▶ _Exercise brief_:
Drop the pictures from the entries below, then reproduce the rest exactly.

▶ _Provided records_:
══════════════════════════════

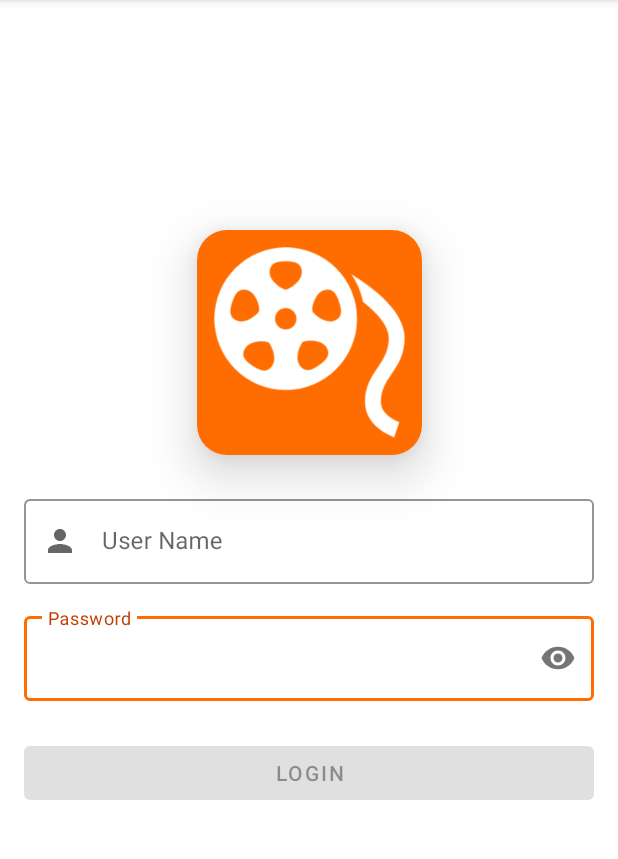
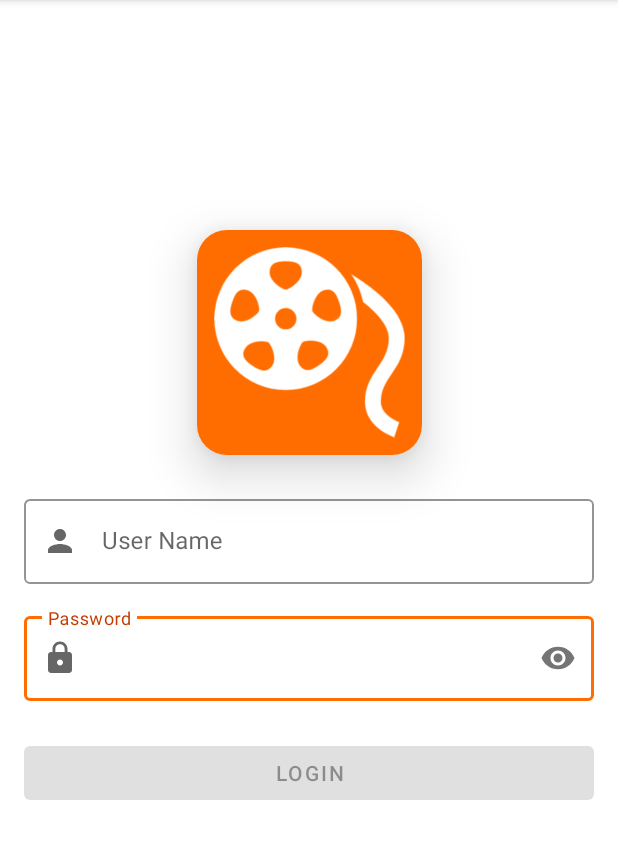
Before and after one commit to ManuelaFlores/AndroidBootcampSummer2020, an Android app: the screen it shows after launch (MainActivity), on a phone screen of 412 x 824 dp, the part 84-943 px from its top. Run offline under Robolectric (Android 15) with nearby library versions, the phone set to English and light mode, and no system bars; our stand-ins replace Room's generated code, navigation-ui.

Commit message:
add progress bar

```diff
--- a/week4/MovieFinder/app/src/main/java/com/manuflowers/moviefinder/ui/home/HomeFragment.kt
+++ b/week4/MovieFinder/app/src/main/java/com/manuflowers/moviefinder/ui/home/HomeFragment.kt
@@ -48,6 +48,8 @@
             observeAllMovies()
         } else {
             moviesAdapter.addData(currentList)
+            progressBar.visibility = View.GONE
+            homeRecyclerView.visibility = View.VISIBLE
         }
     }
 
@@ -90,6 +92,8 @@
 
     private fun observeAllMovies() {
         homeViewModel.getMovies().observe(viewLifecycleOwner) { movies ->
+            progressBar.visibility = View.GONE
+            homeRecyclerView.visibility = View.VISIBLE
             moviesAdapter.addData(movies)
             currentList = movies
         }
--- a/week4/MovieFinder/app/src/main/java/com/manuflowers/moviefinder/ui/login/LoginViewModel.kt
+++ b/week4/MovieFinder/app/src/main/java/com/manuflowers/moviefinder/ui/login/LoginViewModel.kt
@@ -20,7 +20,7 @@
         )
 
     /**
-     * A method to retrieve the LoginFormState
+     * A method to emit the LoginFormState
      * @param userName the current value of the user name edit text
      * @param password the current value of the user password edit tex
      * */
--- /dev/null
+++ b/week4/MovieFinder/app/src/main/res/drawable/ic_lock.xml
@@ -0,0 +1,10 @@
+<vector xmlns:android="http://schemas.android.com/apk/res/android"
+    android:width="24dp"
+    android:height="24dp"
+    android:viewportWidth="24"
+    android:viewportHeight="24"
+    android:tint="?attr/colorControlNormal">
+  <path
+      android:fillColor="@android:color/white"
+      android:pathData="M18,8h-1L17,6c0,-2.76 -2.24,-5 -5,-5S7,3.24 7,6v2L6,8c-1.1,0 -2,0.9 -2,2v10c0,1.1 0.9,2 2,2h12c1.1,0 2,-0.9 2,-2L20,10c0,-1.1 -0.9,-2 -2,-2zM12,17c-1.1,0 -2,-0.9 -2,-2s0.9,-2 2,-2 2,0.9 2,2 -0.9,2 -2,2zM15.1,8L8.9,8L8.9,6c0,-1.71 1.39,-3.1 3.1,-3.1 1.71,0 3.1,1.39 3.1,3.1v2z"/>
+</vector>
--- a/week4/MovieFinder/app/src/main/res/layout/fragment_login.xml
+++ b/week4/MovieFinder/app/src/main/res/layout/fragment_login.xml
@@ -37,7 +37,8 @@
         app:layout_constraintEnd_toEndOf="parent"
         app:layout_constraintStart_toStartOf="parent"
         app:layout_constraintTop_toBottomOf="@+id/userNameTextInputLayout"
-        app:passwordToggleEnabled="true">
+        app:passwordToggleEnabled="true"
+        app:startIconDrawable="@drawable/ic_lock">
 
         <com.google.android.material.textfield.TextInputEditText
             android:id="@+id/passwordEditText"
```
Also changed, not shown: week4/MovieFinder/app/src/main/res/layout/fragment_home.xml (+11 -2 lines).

══════════════════════════════

▶ _Answer area_:
Before and after one commit to ManuelaFlores/AndroidBootcampSummer2020, an Android app: the screen it shows after launch (MainActivity), on a phone screen of 412 x 824 dp, the part 84-943 px from its top. Run offline under Robolectric (Android 15) with nearby library versions, the phone set to English and light mode, and no system bars; our stand-ins replace Room's generated code, navigation-ui.

Commit message:
add progress bar

```diff
--- a/week4/MovieFinder/app/src/main/java/com/manuflowers/moviefinder/ui/home/HomeFragment.kt
+++ b/week4/MovieFinder/app/src/main/java/com/manuflowers/moviefinder/ui/home/HomeFragment.kt
@@ -48,6 +48,8 @@
             observeAllMovies()
         } else {
             moviesAdapter.addData(currentList)
+            progressBar.visibility = View.GONE
+            homeRecyclerView.visibility = View.VISIBLE
         }
     }
 
@@ -90,6 +92,8 @@
 
     private fun observeAllMovies() {
         homeViewModel.getMovies().observe(viewLifecycleOwner) { movies ->
+            progressBar.visibility = View.GONE
+            homeRecyclerView.visibility = View.VISIBLE
             moviesAdapter.addData(movies)
             currentList = movies
         }
--- a/week4/MovieFinder/app/src/main/java/com/manuflowers/moviefinder/ui/login/LoginViewModel.kt
+++ b/week4/MovieFinder/app/src/main/java/com/manuflowers/moviefinder/ui/login/LoginViewModel.kt
@@ -20,7 +20,7 @@
         )
 
     /**
-     * A method to retrieve the LoginFormState
+     * A method to emit the LoginFormState
      * @param userName the current value of the user name edit text
      * @param password the current value of the user password edit tex
      * */
--- /dev/null
+++ b/week4/MovieFinder/app/src/main/res/drawable/ic_lock.xml
@@ -0,0 +1,10 @@
+<vector xmlns:android="http://schemas.android.com/apk/res/android"
+    android:width="24dp"
+    android:height="24dp"
+    android:viewportWidth="24"
+    android:viewportHeight="24"
+    android:tint="?attr/colorControlNormal">
+  <path
+      android:fillColor="@android:color/white"
+      android:pathData="M18,8h-1L17,6c0,-2.76 -2.24,-5 -5,-5S7,3.24 7,6v2L6,8c-1.1,0 -2,0.9 -2,2v10c0,1.1 0.9,2 2,2h12c1.1,0 2,-0.9 2,-2L20,10c0,-1.1 -0.9,-2 -2,-2zM12,17c-1.1,0 -2,-0.9 -2,-2s0.9,-2 2,-2 2,0.9 2,2 -0.9,2 -2,2zM15.1,8L8.9,8L8.9,6c0,-1.71 1.39,-3.1 3.1,-3.1 1.71,0 3.1,1.39 3.1,3.1v2z"/>
+</vector>
--- a/week4/MovieFinder/app/src/main/res/layout/fragment_login.xml
+++ b/week4/MovieFinder/app/src/main/res/layout/fragment_login.xml
@@ -37,7 +37,8 @@
         app:layout_constraintEnd_toEndOf="parent"
         app:layout_constraintStart_toStartOf="parent"
         app:layout_constraintTop_toBottomOf="@+id/userNameTextInputLayout"
-        app:passwordToggleEnabled="true">
+        app:passwordToggleEnabled="true"
+        app:startIconDrawable="@drawable/ic_lock">
 
         <com.google.android.material.textfield.TextInputEditText
             android:id="@+id/passwordEditText"
```
Also changed, not shown: week4/MovieFinder/app/src/main/res/layout/fragment_home.xml (+11 -2 lines).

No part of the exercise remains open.